After a three-month hiatus, the Sundarbans is gearing up to welcome tourists on September 1.
In light of fish-breeding season, the Forest Department imposed a ban on fishing and fish harvesting in the rivers and canals of the world’s largest mangrove forest from Jun 1 to Aug 31. Visitors were also barred from entering the Sundarbans during this period.
But the restrictions are set to be lifted at the end of the week, said Mihir Kumar Dey, conservator of forests in the Khulna region. Alongside tourists, foresters will also be allowed back into the Sundarbans with a permit.
The initiative to prohibit fishing in the Sundarbans during the summer months started in 2019, in line with the recommendations of the Integrated Resources Management Planning (IRMP) to protect fishery resources, reports bdnews24.com.
This year, however, the duration of the ban was extended by a month, starting on Jun 1.
Ahead of the reopening, forest-dependent fishermen, tour operators, launches and boatmen are busy making preparations.
Tour operators highlighted the Sundarbans’ standing as one of the most attractive tourist destinations not just in Bangladesh, but the world. Every year, more than 200,000 local and foreign tourists immerse themselves in the natural beauty of the vast tract of forest and saltwater swamps.

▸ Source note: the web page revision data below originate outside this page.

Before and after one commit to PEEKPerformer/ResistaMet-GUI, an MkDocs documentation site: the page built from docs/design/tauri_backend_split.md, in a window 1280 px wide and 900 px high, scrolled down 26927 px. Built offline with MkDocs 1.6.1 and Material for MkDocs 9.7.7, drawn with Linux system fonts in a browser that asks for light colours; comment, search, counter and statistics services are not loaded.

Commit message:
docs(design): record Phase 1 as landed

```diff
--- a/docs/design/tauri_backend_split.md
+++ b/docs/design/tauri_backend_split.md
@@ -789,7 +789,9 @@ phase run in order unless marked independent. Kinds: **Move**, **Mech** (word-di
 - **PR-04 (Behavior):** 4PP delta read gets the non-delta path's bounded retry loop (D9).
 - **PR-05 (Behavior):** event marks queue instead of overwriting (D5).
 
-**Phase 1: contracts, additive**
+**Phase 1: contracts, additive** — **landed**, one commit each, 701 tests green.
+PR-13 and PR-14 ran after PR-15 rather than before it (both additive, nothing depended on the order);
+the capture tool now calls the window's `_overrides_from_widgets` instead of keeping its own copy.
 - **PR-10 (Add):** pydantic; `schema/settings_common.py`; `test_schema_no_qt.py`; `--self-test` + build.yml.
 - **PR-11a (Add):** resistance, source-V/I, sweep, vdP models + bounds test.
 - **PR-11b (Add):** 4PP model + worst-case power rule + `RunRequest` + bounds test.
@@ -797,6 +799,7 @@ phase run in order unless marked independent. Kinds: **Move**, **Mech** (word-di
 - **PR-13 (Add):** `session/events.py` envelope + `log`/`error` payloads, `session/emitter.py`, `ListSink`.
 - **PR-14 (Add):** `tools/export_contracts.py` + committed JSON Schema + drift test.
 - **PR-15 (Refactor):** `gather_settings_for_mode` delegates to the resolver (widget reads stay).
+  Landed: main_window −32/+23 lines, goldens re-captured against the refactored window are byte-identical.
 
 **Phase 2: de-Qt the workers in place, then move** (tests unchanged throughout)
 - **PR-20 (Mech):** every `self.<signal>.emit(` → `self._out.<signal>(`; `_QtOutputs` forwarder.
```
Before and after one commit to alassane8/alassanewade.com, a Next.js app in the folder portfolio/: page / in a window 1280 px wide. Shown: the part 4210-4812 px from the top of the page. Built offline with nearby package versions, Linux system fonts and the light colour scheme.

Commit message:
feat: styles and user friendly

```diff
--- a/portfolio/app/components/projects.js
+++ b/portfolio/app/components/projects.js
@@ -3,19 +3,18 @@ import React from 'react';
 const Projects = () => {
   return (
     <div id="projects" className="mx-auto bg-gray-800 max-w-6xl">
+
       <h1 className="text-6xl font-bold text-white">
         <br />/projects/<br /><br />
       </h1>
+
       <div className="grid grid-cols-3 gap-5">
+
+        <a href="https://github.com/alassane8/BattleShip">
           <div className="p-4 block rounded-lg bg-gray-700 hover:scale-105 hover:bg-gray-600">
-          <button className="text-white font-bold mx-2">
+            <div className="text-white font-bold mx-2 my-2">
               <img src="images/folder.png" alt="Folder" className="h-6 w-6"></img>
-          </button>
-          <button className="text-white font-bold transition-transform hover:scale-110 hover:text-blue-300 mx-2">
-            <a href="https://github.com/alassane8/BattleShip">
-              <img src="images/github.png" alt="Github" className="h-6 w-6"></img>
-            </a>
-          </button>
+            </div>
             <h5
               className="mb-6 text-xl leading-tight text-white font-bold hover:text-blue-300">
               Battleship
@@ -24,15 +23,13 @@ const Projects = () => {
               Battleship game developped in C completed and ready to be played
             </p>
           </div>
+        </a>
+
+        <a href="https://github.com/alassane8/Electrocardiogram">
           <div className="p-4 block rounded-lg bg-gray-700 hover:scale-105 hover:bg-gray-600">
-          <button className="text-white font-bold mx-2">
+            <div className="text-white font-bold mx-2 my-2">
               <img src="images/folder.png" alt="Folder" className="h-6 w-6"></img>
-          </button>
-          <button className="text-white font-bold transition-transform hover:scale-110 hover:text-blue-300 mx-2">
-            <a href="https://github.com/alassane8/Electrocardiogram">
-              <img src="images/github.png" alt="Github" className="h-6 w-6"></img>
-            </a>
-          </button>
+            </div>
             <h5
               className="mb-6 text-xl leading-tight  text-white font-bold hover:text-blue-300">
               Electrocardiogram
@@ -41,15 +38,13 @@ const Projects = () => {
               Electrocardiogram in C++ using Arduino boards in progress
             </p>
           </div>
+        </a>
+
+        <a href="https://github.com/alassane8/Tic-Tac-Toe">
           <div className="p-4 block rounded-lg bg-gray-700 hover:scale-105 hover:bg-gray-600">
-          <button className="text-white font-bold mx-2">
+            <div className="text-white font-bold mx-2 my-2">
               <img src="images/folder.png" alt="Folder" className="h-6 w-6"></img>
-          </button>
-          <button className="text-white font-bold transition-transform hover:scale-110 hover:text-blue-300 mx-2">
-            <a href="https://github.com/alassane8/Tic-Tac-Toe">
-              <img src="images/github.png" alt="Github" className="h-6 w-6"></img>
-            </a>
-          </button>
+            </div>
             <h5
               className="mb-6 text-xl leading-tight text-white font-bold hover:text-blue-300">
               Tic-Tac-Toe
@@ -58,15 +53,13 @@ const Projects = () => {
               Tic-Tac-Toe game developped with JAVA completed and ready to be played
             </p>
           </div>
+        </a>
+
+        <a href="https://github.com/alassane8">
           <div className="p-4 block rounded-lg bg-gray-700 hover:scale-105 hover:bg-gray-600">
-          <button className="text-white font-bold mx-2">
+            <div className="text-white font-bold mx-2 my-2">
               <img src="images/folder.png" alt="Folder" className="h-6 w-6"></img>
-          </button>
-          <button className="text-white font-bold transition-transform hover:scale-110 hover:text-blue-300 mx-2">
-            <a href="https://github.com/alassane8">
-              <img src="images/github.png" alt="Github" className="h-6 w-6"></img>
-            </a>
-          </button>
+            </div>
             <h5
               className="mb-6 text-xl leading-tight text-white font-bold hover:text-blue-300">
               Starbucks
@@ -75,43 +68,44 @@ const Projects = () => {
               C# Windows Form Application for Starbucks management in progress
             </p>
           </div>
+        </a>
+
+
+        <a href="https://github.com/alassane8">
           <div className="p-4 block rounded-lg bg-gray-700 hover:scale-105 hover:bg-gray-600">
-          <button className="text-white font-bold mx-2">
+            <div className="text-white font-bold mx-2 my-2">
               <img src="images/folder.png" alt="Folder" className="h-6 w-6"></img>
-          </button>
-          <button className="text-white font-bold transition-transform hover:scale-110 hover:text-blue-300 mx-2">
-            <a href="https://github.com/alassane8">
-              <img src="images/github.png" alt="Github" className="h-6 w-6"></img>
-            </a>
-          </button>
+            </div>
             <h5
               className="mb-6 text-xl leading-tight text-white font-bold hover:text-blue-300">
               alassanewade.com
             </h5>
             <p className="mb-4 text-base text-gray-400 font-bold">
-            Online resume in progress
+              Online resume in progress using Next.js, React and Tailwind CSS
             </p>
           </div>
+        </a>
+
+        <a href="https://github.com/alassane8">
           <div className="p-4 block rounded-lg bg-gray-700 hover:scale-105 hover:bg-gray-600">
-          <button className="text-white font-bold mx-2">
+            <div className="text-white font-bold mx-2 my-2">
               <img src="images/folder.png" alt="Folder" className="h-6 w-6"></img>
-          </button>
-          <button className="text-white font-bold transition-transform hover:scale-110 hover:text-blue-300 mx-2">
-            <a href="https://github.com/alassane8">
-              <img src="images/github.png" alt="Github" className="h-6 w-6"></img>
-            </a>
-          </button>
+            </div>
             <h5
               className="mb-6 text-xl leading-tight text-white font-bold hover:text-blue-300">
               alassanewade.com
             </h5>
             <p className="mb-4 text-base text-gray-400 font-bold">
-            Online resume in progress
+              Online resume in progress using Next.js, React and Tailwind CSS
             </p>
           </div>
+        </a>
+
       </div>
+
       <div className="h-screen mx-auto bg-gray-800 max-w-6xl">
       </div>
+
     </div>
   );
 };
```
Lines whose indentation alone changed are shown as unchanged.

This year, they expect an even bigger turnout as the launch of the Padma Multipurpose Bridge has established direct road links to the southern region.
Visitors can choose from an array of launches, tour boats, trawlers and other vessels to travel to various coastal and forest areas, including Karamjal, Katka, Kachikhali, Harbaria, Hiron Point, Dubla and Neelkamal.
However, the increased cost of fuel and other necessities in the wake of a global energy crisis has put a strain on tour operators, said M Nazmul Azam David, general secretary of the Sundarbans Tour Operators Association.
“The rising prices of all types of goods, including fuel oil, has left traders in the tourism sector counting bigger losses.”
SUNDARBANS REGAINS ITS LUSTRE
The establishment of heavy industrial units near the Sundarbans and the varying degree of pollution emitted by vessels traversing the forest have had an adverse impact on wildlife in the region, according to Dr Abdullah Harun Chowdhury, a professor of environmental science at Khulna University.
In addition to the illegal extraction of the forest’s resources, the unregulated movement of tourists and the construction of ‘unplanned infrastructure’ are also affecting the habitat of wild animals, he said.
However, Zahirul Islam Jewel, station officer of the Kalabagi Eco Tourism Centre, believes the three-month ban on entry into the Sundarbans has allowed the forest to regain its lustre.
“No one has been able to enter Sundarbans for the past 3 months. As a result, wild animals have not been exposed to the noises and sounds generated by people and boats. They are roaming freely again. It seems like the Sundarbans is back to its natural state.”